Furthermore, some countries do not differentiate between cannabis and the components of cannabis, often due to less sophisticated laws or for cultural reasons.
Tucker explained that if a company intends to market a CBD cosmetic or oil free from CBN and THC in countries like the Philippines or Thailand, the law would treat the product in the same way as a medicine containing cannabis, defined as a controlled substance despite the lack of psychoactive ingredients.
This means that in places such as Japan, it is very difficult to get cannabinoids into a clinical programme, due to this “catch-all” definition.
However, Tucker emphasised that ultimately, when trying to develop new pharmaceutical products, centres of excellence are the first port of call for R&D projects. As Europe has some of the best universities in the world, it is the most appealing option for investment in the current regulatory climate.
Medical cannabis versus cannabinoids
For the UK, Tucker made a distinction between ‘medical cannabis’ and ‘pharmaceutical cannabinoids’.
In the UK, medical cannabis is a term that defines an unlicensed product that can be prescribed on a ‘Named Patient Basis’. This “Specials” law allows doctors to prescribe medical cannabis for compassionate or patient-specific reasons that are not accessible via a licensed product elsewhere.
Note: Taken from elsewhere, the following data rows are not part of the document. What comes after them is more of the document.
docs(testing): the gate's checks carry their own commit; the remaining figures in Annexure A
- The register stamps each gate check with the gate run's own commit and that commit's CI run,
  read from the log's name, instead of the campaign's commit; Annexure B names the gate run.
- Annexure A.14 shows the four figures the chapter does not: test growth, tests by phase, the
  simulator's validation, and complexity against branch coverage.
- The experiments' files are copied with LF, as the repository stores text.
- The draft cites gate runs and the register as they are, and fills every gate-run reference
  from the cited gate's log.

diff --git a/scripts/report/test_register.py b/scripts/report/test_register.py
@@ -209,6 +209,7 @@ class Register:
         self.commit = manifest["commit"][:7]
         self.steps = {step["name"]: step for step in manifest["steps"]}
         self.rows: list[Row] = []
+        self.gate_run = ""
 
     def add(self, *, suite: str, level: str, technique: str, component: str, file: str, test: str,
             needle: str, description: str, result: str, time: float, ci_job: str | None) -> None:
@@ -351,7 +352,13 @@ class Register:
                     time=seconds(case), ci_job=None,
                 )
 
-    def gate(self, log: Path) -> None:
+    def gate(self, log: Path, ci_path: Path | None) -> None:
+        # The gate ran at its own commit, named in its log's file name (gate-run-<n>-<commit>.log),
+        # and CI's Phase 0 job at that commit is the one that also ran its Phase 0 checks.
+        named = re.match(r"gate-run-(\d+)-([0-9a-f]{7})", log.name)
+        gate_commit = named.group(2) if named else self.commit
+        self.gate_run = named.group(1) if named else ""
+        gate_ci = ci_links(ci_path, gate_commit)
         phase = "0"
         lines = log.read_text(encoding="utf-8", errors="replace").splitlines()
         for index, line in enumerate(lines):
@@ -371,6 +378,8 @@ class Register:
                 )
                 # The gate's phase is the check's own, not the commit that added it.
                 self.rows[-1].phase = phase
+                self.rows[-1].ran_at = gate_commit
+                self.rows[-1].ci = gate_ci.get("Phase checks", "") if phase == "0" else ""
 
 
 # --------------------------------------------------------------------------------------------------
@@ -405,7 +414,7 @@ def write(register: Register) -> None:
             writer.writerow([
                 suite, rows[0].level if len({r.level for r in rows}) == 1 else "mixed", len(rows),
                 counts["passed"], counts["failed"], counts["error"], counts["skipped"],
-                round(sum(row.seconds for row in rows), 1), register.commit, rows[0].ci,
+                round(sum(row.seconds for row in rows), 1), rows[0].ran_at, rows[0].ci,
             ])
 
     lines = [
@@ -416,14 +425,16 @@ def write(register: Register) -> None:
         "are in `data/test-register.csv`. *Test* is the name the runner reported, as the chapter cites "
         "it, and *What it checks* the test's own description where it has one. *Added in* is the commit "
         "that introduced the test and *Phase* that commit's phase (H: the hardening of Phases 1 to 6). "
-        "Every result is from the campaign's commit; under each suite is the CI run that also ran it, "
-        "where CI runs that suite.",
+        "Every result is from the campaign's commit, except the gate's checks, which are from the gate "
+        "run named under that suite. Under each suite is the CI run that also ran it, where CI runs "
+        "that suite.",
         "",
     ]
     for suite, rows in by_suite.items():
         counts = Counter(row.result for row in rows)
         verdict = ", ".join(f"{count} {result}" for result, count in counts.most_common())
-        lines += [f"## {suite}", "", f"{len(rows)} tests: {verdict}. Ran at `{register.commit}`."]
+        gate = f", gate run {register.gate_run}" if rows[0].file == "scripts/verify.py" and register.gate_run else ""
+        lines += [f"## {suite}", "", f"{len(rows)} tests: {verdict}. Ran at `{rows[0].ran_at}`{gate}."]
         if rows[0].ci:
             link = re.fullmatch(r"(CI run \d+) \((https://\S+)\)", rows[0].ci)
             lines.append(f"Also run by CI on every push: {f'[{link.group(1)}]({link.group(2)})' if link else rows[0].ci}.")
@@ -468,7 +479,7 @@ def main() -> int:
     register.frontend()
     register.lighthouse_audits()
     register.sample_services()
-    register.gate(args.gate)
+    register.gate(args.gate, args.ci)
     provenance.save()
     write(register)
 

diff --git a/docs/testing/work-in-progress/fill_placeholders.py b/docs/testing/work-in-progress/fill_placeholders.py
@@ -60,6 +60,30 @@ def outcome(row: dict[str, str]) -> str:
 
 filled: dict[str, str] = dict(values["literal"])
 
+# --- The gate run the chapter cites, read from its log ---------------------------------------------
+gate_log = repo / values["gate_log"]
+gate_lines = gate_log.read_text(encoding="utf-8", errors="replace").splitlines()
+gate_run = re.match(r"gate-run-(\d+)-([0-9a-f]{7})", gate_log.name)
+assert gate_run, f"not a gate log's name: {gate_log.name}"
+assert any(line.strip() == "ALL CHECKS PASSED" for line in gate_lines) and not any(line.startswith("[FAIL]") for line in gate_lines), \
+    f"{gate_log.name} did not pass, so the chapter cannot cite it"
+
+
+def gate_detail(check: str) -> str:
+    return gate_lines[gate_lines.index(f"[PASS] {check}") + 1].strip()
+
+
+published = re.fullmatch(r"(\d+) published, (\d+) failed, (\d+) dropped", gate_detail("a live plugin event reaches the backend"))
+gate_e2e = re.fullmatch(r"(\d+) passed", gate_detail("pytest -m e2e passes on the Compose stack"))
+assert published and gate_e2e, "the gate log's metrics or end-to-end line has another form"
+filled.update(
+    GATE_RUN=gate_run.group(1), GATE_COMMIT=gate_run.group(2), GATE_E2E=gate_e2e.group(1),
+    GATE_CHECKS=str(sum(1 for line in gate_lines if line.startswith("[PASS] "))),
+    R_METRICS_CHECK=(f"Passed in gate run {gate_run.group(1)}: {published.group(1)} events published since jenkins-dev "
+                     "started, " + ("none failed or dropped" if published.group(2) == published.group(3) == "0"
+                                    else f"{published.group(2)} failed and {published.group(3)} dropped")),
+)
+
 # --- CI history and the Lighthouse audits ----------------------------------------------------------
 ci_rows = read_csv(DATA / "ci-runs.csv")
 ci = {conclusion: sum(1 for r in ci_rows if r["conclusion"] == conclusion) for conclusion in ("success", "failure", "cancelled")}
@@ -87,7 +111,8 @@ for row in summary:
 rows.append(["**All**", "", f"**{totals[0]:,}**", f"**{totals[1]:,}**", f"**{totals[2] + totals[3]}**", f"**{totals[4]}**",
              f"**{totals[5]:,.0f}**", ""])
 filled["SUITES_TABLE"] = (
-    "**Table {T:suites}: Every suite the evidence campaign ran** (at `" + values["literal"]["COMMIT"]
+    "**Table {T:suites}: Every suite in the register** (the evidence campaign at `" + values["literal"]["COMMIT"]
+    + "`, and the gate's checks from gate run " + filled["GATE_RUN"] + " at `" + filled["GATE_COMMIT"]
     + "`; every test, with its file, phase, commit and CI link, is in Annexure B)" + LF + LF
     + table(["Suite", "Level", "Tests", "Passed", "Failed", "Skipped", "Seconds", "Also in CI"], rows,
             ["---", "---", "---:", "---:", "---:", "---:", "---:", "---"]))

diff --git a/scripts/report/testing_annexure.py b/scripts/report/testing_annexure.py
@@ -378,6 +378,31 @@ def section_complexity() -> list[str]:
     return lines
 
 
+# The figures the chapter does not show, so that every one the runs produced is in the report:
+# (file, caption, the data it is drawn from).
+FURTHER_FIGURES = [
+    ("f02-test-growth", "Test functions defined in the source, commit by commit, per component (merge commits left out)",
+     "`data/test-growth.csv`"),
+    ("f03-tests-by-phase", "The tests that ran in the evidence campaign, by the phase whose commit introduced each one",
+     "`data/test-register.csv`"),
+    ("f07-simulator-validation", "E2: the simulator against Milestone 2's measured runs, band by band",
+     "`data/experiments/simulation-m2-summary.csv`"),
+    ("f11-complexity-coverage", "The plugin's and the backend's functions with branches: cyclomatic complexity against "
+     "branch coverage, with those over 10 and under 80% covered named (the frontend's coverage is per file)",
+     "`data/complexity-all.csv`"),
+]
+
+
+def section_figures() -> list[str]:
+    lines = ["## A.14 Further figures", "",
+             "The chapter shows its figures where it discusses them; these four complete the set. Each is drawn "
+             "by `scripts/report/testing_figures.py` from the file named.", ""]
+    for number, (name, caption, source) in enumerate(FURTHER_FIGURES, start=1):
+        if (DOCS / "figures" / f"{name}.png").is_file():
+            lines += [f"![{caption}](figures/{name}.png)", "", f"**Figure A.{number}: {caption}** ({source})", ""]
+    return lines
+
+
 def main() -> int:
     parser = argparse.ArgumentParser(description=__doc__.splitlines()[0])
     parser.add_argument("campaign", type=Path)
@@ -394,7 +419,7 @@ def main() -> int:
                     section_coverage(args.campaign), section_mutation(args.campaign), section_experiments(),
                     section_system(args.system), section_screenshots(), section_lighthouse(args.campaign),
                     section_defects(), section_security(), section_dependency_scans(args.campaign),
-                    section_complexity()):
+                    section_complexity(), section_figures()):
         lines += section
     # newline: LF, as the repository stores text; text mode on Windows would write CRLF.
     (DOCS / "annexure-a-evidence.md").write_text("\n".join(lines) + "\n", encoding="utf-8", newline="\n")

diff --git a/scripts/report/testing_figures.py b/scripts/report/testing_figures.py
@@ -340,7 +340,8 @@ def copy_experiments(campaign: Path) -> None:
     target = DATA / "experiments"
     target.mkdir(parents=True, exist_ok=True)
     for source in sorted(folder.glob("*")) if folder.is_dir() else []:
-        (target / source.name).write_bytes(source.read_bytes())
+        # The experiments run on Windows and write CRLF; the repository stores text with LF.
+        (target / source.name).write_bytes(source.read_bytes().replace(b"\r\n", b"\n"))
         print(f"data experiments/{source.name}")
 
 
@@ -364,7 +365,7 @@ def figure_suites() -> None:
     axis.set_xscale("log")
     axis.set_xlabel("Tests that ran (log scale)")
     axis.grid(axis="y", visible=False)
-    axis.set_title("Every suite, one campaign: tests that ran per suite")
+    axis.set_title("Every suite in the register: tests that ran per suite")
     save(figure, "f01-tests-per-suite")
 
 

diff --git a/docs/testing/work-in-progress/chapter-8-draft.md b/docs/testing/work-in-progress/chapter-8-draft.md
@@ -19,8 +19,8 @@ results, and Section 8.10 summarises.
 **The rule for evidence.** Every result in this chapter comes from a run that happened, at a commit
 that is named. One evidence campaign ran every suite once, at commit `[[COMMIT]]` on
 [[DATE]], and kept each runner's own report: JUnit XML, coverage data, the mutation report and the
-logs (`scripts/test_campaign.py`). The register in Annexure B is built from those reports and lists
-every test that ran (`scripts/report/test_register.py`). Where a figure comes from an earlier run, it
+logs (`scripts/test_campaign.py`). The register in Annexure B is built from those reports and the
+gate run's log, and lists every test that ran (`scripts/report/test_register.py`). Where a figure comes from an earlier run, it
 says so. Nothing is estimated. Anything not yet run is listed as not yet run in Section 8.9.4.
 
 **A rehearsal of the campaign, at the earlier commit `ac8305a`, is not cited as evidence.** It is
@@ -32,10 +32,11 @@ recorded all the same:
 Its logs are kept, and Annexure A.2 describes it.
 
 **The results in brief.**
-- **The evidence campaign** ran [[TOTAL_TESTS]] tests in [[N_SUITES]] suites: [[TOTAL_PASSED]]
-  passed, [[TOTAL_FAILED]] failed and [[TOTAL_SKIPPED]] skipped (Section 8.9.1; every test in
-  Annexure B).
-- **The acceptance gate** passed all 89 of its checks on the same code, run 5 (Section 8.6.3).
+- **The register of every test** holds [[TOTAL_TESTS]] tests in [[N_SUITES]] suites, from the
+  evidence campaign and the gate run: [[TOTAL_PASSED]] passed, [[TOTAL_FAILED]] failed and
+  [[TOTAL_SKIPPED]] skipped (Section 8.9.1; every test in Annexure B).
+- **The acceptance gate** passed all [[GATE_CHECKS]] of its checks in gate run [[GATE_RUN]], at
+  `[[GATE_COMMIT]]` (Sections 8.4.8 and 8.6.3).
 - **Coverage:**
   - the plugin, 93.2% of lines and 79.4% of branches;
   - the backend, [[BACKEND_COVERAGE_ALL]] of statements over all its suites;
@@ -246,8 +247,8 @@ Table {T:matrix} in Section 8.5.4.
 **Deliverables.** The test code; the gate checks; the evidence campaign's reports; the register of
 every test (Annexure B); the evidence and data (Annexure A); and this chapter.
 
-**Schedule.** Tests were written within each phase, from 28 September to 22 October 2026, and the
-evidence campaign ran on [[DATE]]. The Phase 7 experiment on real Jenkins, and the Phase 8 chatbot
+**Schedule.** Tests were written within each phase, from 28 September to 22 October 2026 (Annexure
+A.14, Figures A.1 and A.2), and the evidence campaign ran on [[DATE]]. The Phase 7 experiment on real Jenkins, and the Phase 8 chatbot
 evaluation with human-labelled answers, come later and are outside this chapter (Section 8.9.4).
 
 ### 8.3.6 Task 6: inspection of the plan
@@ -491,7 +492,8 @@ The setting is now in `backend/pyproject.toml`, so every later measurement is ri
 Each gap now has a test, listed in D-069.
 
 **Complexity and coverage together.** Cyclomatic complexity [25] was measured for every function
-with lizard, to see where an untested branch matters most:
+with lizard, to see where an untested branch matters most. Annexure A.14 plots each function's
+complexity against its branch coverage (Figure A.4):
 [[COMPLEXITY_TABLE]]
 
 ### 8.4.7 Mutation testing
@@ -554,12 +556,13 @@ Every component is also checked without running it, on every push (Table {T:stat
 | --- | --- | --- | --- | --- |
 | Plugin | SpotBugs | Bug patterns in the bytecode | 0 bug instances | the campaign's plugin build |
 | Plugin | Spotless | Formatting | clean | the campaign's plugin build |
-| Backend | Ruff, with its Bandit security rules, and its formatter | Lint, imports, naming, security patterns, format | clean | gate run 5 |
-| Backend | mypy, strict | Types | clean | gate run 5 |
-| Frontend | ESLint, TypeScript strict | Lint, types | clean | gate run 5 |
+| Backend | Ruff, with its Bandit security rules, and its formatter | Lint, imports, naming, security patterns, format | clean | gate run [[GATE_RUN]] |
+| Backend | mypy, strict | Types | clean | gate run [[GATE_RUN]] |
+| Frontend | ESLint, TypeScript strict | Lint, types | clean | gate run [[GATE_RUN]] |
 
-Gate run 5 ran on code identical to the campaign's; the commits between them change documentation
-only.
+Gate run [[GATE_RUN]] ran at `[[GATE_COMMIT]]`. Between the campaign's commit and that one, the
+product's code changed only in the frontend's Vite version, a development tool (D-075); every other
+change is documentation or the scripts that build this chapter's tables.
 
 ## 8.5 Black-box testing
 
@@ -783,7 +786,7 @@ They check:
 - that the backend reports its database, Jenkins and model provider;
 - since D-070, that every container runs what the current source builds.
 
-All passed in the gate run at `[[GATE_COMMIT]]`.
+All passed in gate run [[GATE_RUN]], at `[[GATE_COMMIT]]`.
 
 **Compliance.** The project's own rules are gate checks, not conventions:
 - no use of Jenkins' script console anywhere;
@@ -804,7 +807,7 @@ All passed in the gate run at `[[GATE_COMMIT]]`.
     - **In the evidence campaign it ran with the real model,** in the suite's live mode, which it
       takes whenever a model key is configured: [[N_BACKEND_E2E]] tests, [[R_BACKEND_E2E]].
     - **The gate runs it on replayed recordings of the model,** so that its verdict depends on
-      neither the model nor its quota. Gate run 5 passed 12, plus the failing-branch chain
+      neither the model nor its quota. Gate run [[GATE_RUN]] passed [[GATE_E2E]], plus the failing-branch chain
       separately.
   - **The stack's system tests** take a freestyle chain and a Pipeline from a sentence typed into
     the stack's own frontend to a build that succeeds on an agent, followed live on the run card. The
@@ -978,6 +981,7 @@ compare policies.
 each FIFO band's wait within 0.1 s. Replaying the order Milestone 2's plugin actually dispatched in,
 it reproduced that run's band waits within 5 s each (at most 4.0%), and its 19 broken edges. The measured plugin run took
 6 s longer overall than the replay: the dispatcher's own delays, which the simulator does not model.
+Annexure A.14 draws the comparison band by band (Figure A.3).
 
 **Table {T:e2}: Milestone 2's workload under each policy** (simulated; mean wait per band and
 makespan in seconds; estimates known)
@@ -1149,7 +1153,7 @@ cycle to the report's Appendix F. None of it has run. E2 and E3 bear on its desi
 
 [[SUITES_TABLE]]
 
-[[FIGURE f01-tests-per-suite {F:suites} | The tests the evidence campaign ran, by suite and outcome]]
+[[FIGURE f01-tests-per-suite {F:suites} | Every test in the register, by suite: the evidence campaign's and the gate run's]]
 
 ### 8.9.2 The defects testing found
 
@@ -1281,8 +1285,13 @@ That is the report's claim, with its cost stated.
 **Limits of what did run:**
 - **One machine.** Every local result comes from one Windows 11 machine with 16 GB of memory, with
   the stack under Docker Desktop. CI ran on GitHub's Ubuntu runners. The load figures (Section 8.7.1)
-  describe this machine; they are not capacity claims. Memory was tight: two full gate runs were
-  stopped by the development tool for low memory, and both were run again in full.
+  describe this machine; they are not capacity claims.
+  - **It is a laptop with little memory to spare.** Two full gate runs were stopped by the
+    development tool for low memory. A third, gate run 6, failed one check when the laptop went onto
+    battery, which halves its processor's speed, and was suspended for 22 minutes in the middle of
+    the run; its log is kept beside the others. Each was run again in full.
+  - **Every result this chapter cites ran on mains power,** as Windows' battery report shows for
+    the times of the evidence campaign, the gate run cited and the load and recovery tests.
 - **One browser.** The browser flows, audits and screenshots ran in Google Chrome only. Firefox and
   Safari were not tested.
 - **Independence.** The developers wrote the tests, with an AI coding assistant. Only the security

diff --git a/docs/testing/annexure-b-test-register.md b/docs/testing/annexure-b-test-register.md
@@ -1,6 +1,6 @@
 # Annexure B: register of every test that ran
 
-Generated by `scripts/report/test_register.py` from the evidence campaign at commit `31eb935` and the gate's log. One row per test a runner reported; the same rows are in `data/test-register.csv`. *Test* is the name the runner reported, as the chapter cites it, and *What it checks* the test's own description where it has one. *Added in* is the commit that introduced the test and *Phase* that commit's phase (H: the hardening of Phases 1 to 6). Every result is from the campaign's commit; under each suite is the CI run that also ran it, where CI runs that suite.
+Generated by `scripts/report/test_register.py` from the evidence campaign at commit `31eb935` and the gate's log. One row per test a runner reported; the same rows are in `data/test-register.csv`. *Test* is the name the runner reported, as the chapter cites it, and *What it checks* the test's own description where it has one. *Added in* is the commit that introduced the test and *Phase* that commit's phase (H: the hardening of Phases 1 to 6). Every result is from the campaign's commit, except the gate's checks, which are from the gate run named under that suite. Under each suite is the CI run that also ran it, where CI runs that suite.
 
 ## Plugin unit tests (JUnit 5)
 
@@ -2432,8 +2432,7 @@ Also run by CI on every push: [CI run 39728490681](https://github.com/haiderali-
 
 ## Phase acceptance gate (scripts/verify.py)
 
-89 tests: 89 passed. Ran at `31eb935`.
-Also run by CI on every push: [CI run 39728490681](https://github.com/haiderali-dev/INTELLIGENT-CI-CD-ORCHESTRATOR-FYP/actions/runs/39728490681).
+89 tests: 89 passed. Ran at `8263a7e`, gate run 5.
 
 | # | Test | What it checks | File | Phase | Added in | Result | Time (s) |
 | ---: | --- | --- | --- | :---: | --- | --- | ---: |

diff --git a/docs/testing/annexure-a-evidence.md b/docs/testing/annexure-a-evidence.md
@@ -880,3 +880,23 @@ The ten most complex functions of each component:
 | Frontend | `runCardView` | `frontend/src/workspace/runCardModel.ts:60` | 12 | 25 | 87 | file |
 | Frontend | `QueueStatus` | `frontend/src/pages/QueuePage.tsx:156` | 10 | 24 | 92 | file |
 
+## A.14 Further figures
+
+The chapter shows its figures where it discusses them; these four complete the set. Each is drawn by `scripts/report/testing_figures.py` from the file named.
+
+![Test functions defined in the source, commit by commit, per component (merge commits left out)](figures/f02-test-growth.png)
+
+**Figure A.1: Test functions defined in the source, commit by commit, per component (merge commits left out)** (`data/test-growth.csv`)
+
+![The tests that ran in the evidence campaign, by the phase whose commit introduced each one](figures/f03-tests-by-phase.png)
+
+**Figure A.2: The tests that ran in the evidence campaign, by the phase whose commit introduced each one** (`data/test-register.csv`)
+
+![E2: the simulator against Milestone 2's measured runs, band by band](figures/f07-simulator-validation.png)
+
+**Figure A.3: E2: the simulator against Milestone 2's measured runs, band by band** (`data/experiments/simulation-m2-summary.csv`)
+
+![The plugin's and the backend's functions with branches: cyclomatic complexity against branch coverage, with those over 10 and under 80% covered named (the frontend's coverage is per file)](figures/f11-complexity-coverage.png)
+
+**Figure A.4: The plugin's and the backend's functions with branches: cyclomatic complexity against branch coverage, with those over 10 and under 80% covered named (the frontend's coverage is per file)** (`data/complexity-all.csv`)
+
Once a product has completed its clinical trials and review, the ability to use this channel to market ceases and the prescribed product is preferred.
Solutions suggested by Tucker to improve patient access and mitigate risks to individual doctors could include extensive education to familiarise them with the benefits and risks they are being asked to prescribe for as well as a separate professional indemnity insurance policy.
Manufacturing and processing
Tucker pointed out that the largest issue from a manufacturing and processing perspective is that companies must be held more accountable than retailers due to their higher position in the supply chain. As the quality and type of cannabinoids must be tightly controlled, there is a legal obligation on the retailer to source from the right supplier if patient safety is to be protected.
Given the many illegal cannabinoid products of questionable quality or origin coming into the UK, Tucker believes that the various competent authorities need more collaboration. The Medicines and Healthcare products Regulatory Agency (MHRA), Food Standards Agency (FSA) and Trading Standards (TS) could all coordinate more effectively, he said. This lack of enforcement is one reason that big pharma are unlikely to become involved in the cannabinoid manufacturing process at this time.
Although investment in R&D pipelines will likely remain high, the same cannot be said for investment in the supply chain which needs serious attention. Tucker believes that there is “huge opportunity” for businesses to become the “next generation” of pharmaceutical companies. However, the right products, technologies and skill sets are required to ensure success in the industry.
Tucker summarised that the clinical and business opportunities presented by cannabinoids are “absolutely enormous.” Despite this, he emphasised that safety should not be compromised and stringent research is still needed to understand the risks and benefits of the ever widening range of cannabinoid APIs.
Therefore, although pre-clinical findings have demonstrated that cannabinoids could make effective medicines, evidence-based research must be undertaken before progress can be made. “Only when this has been completed will we know whether the liberal approaches advocated by so many are the correct way forward or were a premature reaction to unprecedented market forces,” Tucker concluded.
Biopharmaceuticals, Cannabinoids, Drug Manufacturing, Drug Markets, Drug Supply Chain, Industry Insight, investment, Manufacturing, Medical Marijuana, QA/QC, Research & Development (R&D), Supply Chain